Data excerpts:

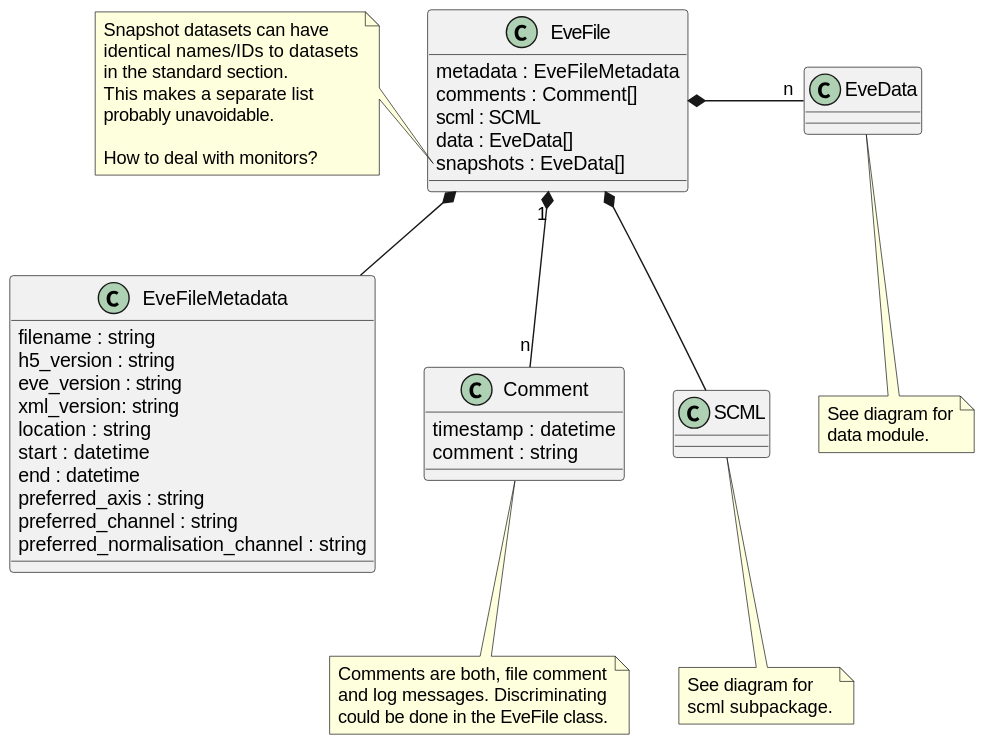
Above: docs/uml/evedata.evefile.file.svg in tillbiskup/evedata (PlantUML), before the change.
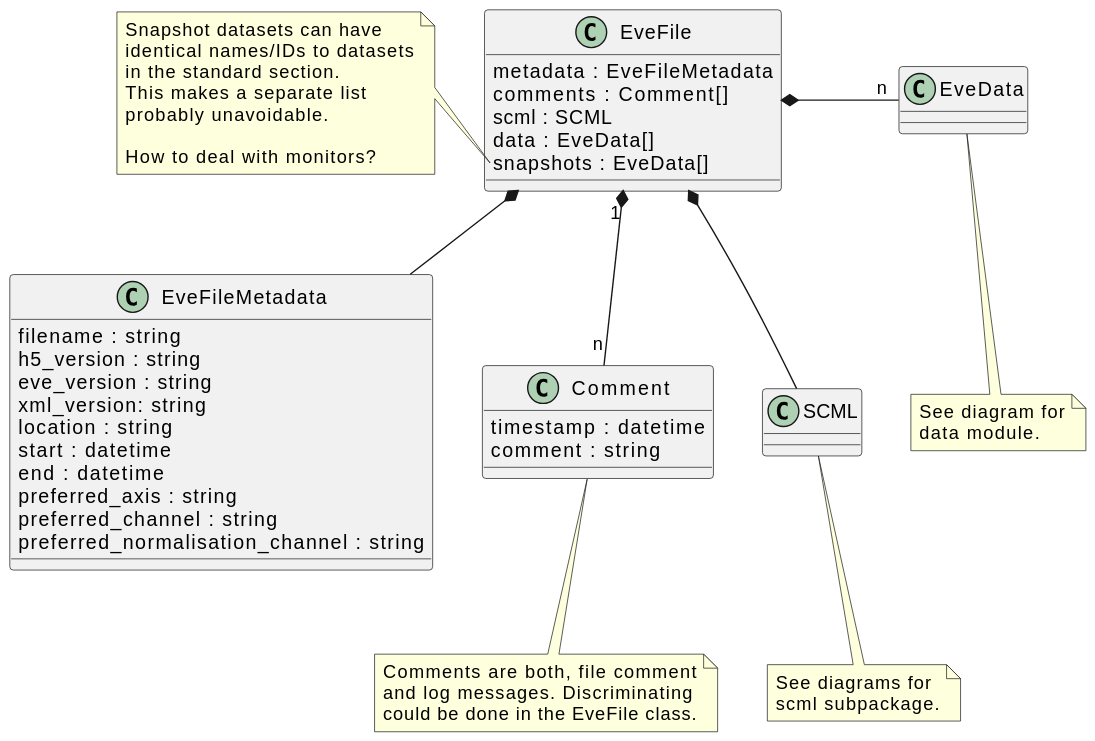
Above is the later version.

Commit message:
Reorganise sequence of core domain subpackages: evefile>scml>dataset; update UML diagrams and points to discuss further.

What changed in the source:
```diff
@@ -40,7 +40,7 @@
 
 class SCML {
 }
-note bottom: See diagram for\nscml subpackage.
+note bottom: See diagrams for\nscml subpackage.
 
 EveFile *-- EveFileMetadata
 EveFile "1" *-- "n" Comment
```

Assignment:
Each line above holding the word "bottom" counts; reply with how many there are, only the number.

Solution to this exercise:
2